Senate Moves To Ban On-Line Obscenity Civil Libertarians Say Law Would Chill Evolving Industry
The Senate on Wednesday voted overwhelmingly to ban “obscene” material from computer on-line services, such as the worldwide network called the Internet.
In an 84-16 vote, the lawmakers approved the “Communications Decency Act,” which would establish penalties of fines of up to $100,000 and two years imprisonment for people who “knowingly make, or make available” obscene communications, or send indecent material to minors across electronic networks.
The vote was a blow to civil liberties groups and many in the high-technology world who contend that such restrictions curb constitutional rights to free speech. “It’s really an antiquated approach to government regulation that will send a chill over this evolving industry,” said Marc Rotenberg, director of the Electronic Privacy Information Center.
But proponents of the measure, sponsored by Senators James J. Exon, D-Neb., and Dan Coats, R-Ind., called it a necessary step against a proliferation of obscene material on computer networks.
“The bottom line is simple,” said Coats. “We are protecting children from indecency, which currently is easily accessible to them in cyberspace. The measure is an amendment to a larger telecommunications bill on which the Senate hopes to complete action today.
Computer on-line services allow people to link their computers to other ones across telephone lines and trade text, and, increasingly, pictures and sounds.
The amendment would protect companies that simply give consumers a way to tap into the on-line services. The companies would not be responsible for what people chose to send via their networks - just as letter carriers are not liable for the mail they carry.
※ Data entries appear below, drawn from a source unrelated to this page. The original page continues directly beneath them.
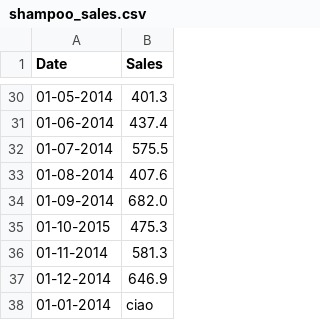
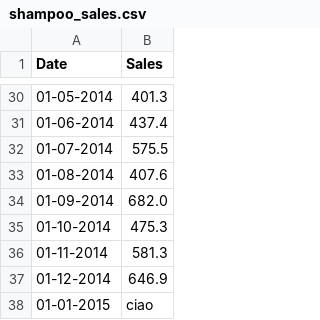
Before and after one commit to GiuseppeAngotti/ProgrammingLab, a CSV file: 3_lez/shampoo_sales.csv, drawn as a sheet; only a part is shown, gaps mark what is left out.

Commit message:
Update shampoo_sales.csv

```diff
--- a/3_lez/shampoo_sales.csv
+++ b/3_lez/shampoo_sales.csv
@@ -34,5 +34,5 @@ Date,Sales
 01-09-2014,682.0
-01-10-2015,475.3
+01-10-2014,475.3
 01-11-2014,581.3
 01-12-2014,646.9
-01-01-2014,ciao
+01-01-2015,ciao
```
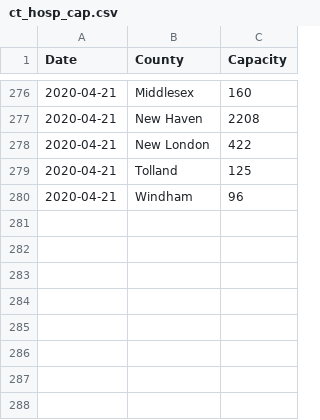
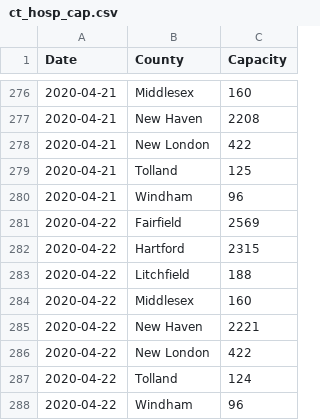
Before and after one commit to fcrawford/covid19_ct, a CSV file: data/ct_hosp_cap.csv, drawn as a sheet; only a part is shown, gaps mark what is left out; the diff names each change by its address in the sheet, - before the commit and + after, or states it on an @@ line.

Commit message:
4/22 data stream

```diff
--- a/data/ct_hosp_cap.csv
+++ b/data/ct_hosp_cap.csv
+row 281: 2020-04-22 | Fairfield | 2569
+row 282: 2020-04-22 | Hartford | 2315
+row 283: 2020-04-22 | Litchfield | 188
+row 284: 2020-04-22 | Middlesex | 160
+row 285: 2020-04-22 | New Haven | 2221
+row 286: 2020-04-22 | New London | 422
+row 287: 2020-04-22 | Tolland | 124
+row 288: 2020-04-22 | Windham | 96
```
Also changed, not shown: 1 other file.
“While corporate entities may feel they have protected themselves, they didn’t protect their customers,” said Jill Lesser, who heads the civic media project at People for the American Way.
Some groups criticized the measure for being too weak, saying that the protection for on-line companies was not appropriate.
The amendment “didn’t go nearly far enough,” said Patrick A. Truman, director of governmental affairs for the Tupelo, Miss.-based American Family Association. “To clean up pornography, you’ve got to take the money out of it, and they specifically gave immunity to the major profiteers of obscenity on the Internet.”